Treatment of the adolescent patient with polycystic ovary syndrome

Obstet Gynecol Clin North Am. 2003 Jun;30(2):337-52. doi: 10.1016/s0889-8545(03)00028-7.

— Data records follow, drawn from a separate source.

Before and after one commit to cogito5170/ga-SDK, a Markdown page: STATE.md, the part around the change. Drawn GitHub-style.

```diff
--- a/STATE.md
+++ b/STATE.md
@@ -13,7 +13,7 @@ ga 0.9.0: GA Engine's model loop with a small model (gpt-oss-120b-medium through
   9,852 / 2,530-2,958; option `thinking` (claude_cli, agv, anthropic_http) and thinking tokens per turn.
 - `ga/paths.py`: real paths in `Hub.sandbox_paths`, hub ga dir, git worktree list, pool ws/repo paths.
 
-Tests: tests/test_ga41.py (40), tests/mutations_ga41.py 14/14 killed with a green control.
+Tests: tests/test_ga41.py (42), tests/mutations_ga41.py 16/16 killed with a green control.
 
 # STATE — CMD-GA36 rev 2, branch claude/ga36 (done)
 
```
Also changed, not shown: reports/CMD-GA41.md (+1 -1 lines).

Frequently, a multidisciplinary approach is needed in the management of the adolescent with PCOS. Treatment must be provided in a supportive environment. Because adolescent females are concerned about their appearance any image, short-term treatment goals are usually directed toward the amelioration of hirsutism, acne, and irregular menstruation. Although not immediately concerning to the adolescent, the prevention of long-term sequelae from anovulation and hyperinsulinemia is also important. Multiple concomitant therapies are often necessary to address the variety of symptoms and achieve better results. Recent studies have investigated the role of the insulin-sensitizing agent, metformin, in the treatment of PCOS. Although most studies show a benefit, the conclusions are limited owing to the small numbers of select patients, observational designs, and short durations of follow-up. In addition, there are few data comparing insulin-sensitizing drugs with traditional therapies for PCOS. More long-term, randomized controlled trials are needed to determine the utility of insulin-sensitizing agents, their long-term benefits, and the ideal patient population for their use.

Publication types

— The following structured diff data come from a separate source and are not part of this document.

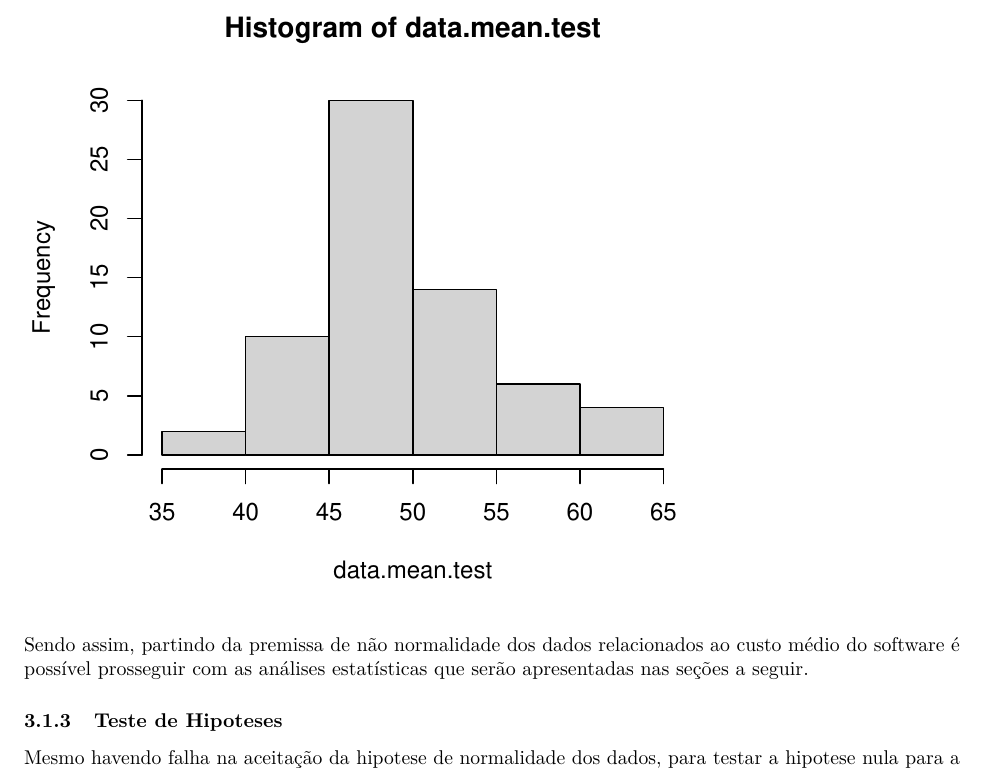
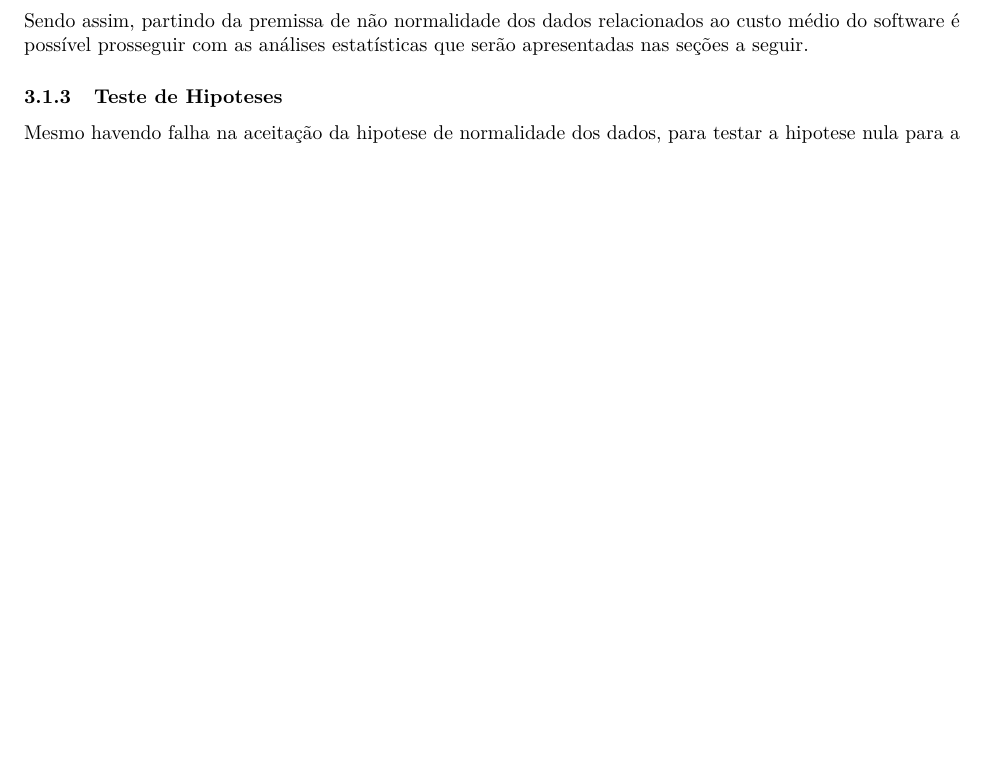
Before and after one commit to vicrsp/pae-ppgee-2019-2, an R Markdown document (CS01/CS01report.Rmd): part of page 5 of 8 before the commit and part of page 4 of 8 after it, cut at the place of the change, the shorter picture padded with empty space. Rendered offline with R 4.5, knitr and Pandoc, then LaTeX, with nearby package versions; code that draws random numbers runs with fixed seeds of ours; some code elsewhere in the file could not run offline.

Commit message:
Sem histograma

````diff
--- a/CS01/CS01report.Rmd
+++ b/CS01/CS01report.Rmd
@@ -199,10 +199,6 @@ Pela análise do boxplot verificou-se que os dados são assimétricos positivos,
 
 Com base no gráfico quantil X quantil e no teste de Shapiro Wilk verifica-se que o teste falhou em aceitar a hipótese de normalidade dos dados, pois o p-valor do teste é menor que 0.05 (0.007161).
 
-```{r plot3, echo=FALSE, fig.width = 5}
-hist(data.mean.test)
-```
-
 Sendo assim, partindo da premissa de não normalidade dos dados relacionados ao custo médio do software é possível prosseguir com as análises estatísticas que serão apresentadas nas seções a seguir.
 
 
````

  • Review

MeSH terms

  • Acne Vulgaris / drug therapy
  • Acne Vulgaris / etiology
  • Adolescent
  • Female
  • Hirsutism / etiology
  • Hirsutism / therapy
  • Humans
  • Menstruation Disturbances / drug therapy
  • Menstruation Disturbances / etiology
  • Obesity / etiology
  • Obesity / therapy
  • Polycystic Ovary Syndrome / complications
  • Polycystic Ovary Syndrome / diagnosis
  • Polycystic Ovary Syndrome / physiopathology
  • Polycystic Ovary Syndrome / therapy*